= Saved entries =
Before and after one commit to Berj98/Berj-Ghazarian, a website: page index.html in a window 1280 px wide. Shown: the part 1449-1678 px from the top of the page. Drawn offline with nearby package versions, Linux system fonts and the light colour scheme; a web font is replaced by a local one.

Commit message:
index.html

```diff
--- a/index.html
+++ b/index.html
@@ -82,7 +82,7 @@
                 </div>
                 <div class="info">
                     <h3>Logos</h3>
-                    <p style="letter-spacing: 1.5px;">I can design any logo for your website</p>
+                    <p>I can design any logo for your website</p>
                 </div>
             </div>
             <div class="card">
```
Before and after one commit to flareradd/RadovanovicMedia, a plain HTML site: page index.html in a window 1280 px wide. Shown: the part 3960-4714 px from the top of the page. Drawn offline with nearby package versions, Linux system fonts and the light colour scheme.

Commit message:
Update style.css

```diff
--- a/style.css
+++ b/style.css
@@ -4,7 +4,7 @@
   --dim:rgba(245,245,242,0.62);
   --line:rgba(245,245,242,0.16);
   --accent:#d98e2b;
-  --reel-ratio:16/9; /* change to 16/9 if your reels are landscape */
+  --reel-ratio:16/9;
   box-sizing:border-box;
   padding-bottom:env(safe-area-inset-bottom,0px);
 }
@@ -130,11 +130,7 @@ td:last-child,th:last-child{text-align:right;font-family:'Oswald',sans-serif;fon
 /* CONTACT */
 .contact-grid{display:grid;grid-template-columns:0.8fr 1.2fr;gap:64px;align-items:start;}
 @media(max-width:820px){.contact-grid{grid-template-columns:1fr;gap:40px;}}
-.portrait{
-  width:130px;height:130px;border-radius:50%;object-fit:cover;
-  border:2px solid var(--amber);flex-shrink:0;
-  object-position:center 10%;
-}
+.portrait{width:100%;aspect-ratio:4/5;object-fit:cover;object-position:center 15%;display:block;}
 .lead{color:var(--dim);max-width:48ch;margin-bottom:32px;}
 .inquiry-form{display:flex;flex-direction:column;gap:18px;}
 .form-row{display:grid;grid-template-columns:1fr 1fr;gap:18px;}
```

= TASK DETAILS =
The answer must be every line from the records above that contains the word "style", copied in full.

= REPLY TO THE TASK =
-                    <p style="letter-spacing: 1.5px;">I can design any logo for your website</p>
Update style.css
--- a/style.css
+++ b/style.css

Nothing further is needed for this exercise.